Our premise is that science and technology are fundamental components of culture, not merely existing side by side with art, politics, religion, etc., but woven throughout those other aspects of culture we like to think of as separate from science. They are not merely ‘co-extensive with either culture or humanity’, as the biologist Paul Grobstein (2005: 13) suggests, but rather deeply socially situated. As such, science and technology are not just demanding of a certain methodology, but also of an ability to tell a story like any other aspect of culture. Grobstein points out that science ‘can and should be the ongoing creation, revision, and recreation of stories about humanity and its place in the universe’ (2005: 13). Such stories are not crafted solely in the scientific laboratories of the world, but also in the public imagination. The places where scientific observations and conclusions are collected and told as stories are always both a reflection and an assertion of the extraordinary power of science. The nanoexhibit at the DM is a key example of such a repository of power and significance. Before delving more deeply into this exhibit, it will be helpful to provide some background on science and technology museums and their role in German culture.
The question as to whether science and technology museum exhibits are designed to enlighten and empower the public vis-à-vis technologies like NST has a long history in Germany. In his influential essay ‘The Plan for the Development of a Mechanical Trade Class’ (first published 1749), Johann Julius Hecker bemoaned, ‘Among other things, one finds in natural history collections models of buildings, water works, instruments, etc., that are of little use because they only serve as objects of curiosity for strangers and through-travelers’ (1966: 7).2 In addition to the collections that served as proto-science museums, science actually took place in such cabinets and was not fully replaced by the laboratory until the nineteenth century.

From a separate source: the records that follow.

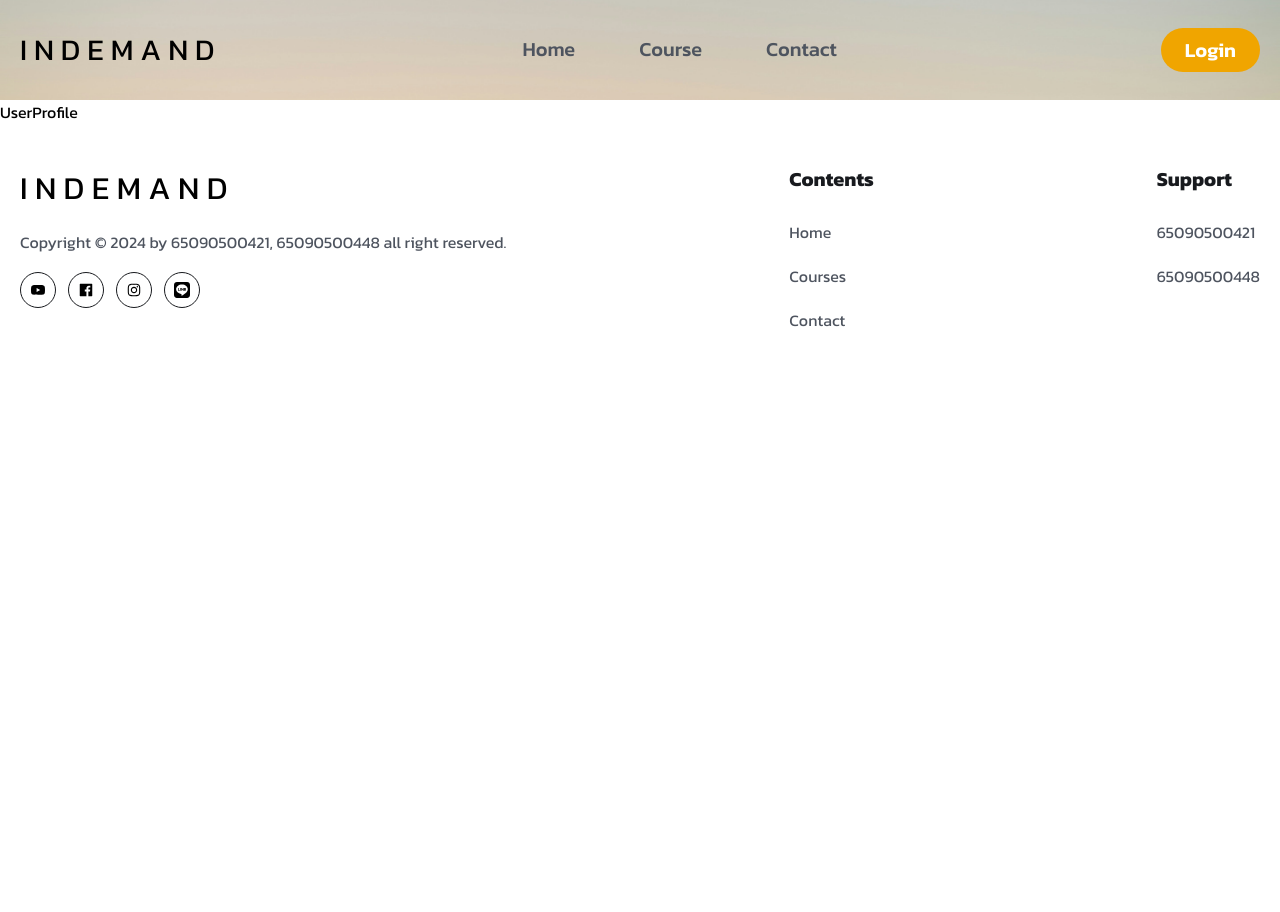
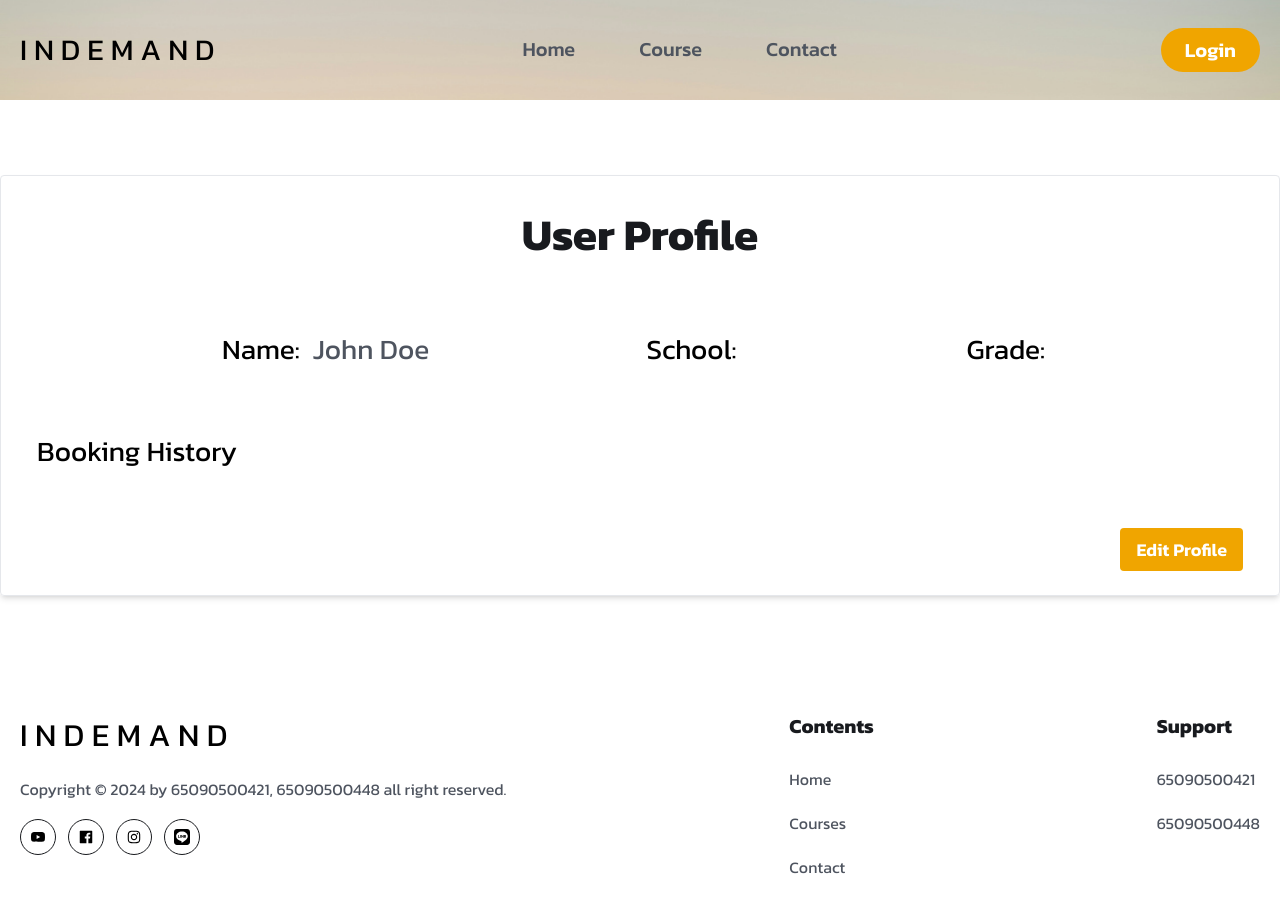
Before and after one commit to phuparu/indemand, a React (Vite) app in the folder Frontend/: page /user/profile in a window 1280 px wide. Shown: the top 912 px of the page. Before the commit the page ends 800 px from the top, so only its background shows below. Built offline with nearby package versions, Linux system fonts and the light colour scheme.

Commit message:
Update UserProfile.jsx

```diff
--- a/Frontend/src/pages/profile/UserProfile.jsx
+++ b/Frontend/src/pages/profile/UserProfile.jsx
@@ -1,7 +1,112 @@
-import React from "react";
+import React, { useState, useEffect } from "react";
+import { users } from "../../assets/data/mockuser";
 
 const UserProfile = () => {
-  return <div>UserProfile</div>;
+  const [isEditing, setIsEditing] = useState(false);
+  const [profileData, setProfileData] = useState({
+    fullname: "",
+    school: "",
+    grade: "",
+  });
+
+  useEffect(() => {
+    const user = users[0];
+    setProfileData({
+      fullname: user.fullname,
+      school: "",
+      grade: "",
+    });
+  }, []);
+
+  const toggleEditMode = () => {
+    setIsEditing(!isEditing);
+  };
+
+  const handleInputChange = (e) => {
+    const { name, value } = e.target;
+    setProfileData({ ...profileData, [name]: value });
+  };
+
+  const handleSave = () => {
+    console.log("Profile data saved:", profileData);
+    setIsEditing(false);
+  };
+
+  return (
+    <section>
+      <div className="container shadow-md border-[1px] rounded">
+        <h1 className="heading mx-auto text-center my-8">User Profile</h1>
+        <div
+          className="text__para text-[28px] mx-4 my-8 flex flex-row gap-4
+        text-center justify-evenly min-w-screen-md"
+        >
+          <div className="my-6 px-4 py-4 flex">
+            <label className="block text-black">Name: &nbsp;</label>
+            {isEditing ? (
+              <input
+                type="text"
+                name="fullname"
+                value={profileData.fullname}
+                onChange={handleInputChange}
+                className="form__input mt-1 w-full mx-4"
+              />
+            ) : (
+              <span>{profileData.fullname}</span>
+            )}
+          </div>
+          <div className="my-6 px-4 py-4 flex">
+            <label className="block text-black">School: &nbsp;</label>
+            {isEditing ? (
+              <input
+                type="text"
+                name="school"
+                value={profileData.school}
+                onChange={handleInputChange}
+                className="form__input mt-1 w-full mx-4"
+              />
+            ) : (
+              <span>{profileData.school}</span>
+            )}
+          </div>
+          <div className="my-6 px-4 py-4 flex">
+            <label className="block text-black">Grade: &nbsp;</label>
+            {isEditing ? (
+              <input
+                type="text"
+                name="grade"
+                value={profileData.grade}
+                onChange={handleInputChange}
+                className="form__input mt-1 w-full mx-4"
+              />
+            ) : (
+              <span>{profileData.grade}</span>
+            )}
+          </div>
+        </div>
+        <div className="text__para text-[28px] mx-4 my-6 flex-row gap-4 text-black">
+          Booking History
+        </div>
+
+        <div className="flex justify-end mx-4 my-6">
+          {isEditing ? (
+            <button
+              onClick={handleSave}
+              className="btn rounded bg-primaryColor text-white text-[18px] px-4 py-2"
+            >
+              Save
+            </button>
+          ) : (
+            <button
+              onClick={toggleEditMode}
+              className="btn rounded bg-primaryColor text-white text-[18px] px-4 py-2"
+            >
+              Edit Profile
+            </button>
+          )}
+        </div>
+      </div>
+    </section>
+  );
 };
 
 export default UserProfile;
```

Indeed, as McIsaac points out, in the eighteenth century, the very idea of museum ‘tended to be understood as a cognitive field of ideas, words, and artifacts – potentially a place, but very often a text’ – a much more abstract understanding than our modern one (2007: 10). Hecker believed that the cure for science-as-curiosity, and for such abstraction, is the creation of a place – a mix of school and artifact collection/lab – where young people could be shown such things and therefore taught ‘the important aspects of mechanical arts, crafts, and occupations in an easily understandable and historical way’ (1966: 7). In addition, to comply with the old hierarchy of knowledge, such collections of scientific artifacts were suitable for display at a new type of school called a ‘Realschule’ and presumably not at ‘Gymnasien’, where the ‘more important work’ of culture was being carried out. One sees in Hecker’s thoughts the close connection between museums and education. In fact, Barbara Mundt (1974: 18) maintains that this connection served as the impetus for the growth of science and technology museums throughout Europe. The efforts to found the Trade Museum in nineteenth century Berlin that was eventually opened in 1868, for example, were based on a combination of educational institution and artifact collection.3
The movement to marry museum and education is relevant to this analysis because, as Karlheinz Fingerle maintains, Oskar von Miller, the founder of the DM, was inspired by the strengths and weaknesses of museums in France and England. In seeking to establish a decidedly German museum of science and technology, Miller noted that a lack of emphasis on Bildung was a weakness in the French museums. In this way he was following a long line of German critics of the French museum impulse that included Wilhelm Humboldt, Heinrich von Kleist, and Karl Friedrich Schinkel, among others (McIsaac 2007: 59). Indeed, Miller’s analysis of the Conservatoire des Arts et Métiers and Britain’s London-based South Kensington Museum lead Fingerle (2005:12) to conclude that Miller demonstrated both a democratic inclination and pedagogic intentionality, following in the tradition of Humboldt and Schinkel who ‘expended considerable effort to promote Bildung… through museums’ (McIsaac 2007: 59). In the DM, therefore, Miller conceived a place where science was practiced; was inseparably linked to its wider, practical application; and then was taught, according to a limited understanding of teaching, to a broader public. This focus can also be seen in the by-laws of the museum discussed below. Moreover, Miller was writing in a post-Goethean era in which Bildung included science.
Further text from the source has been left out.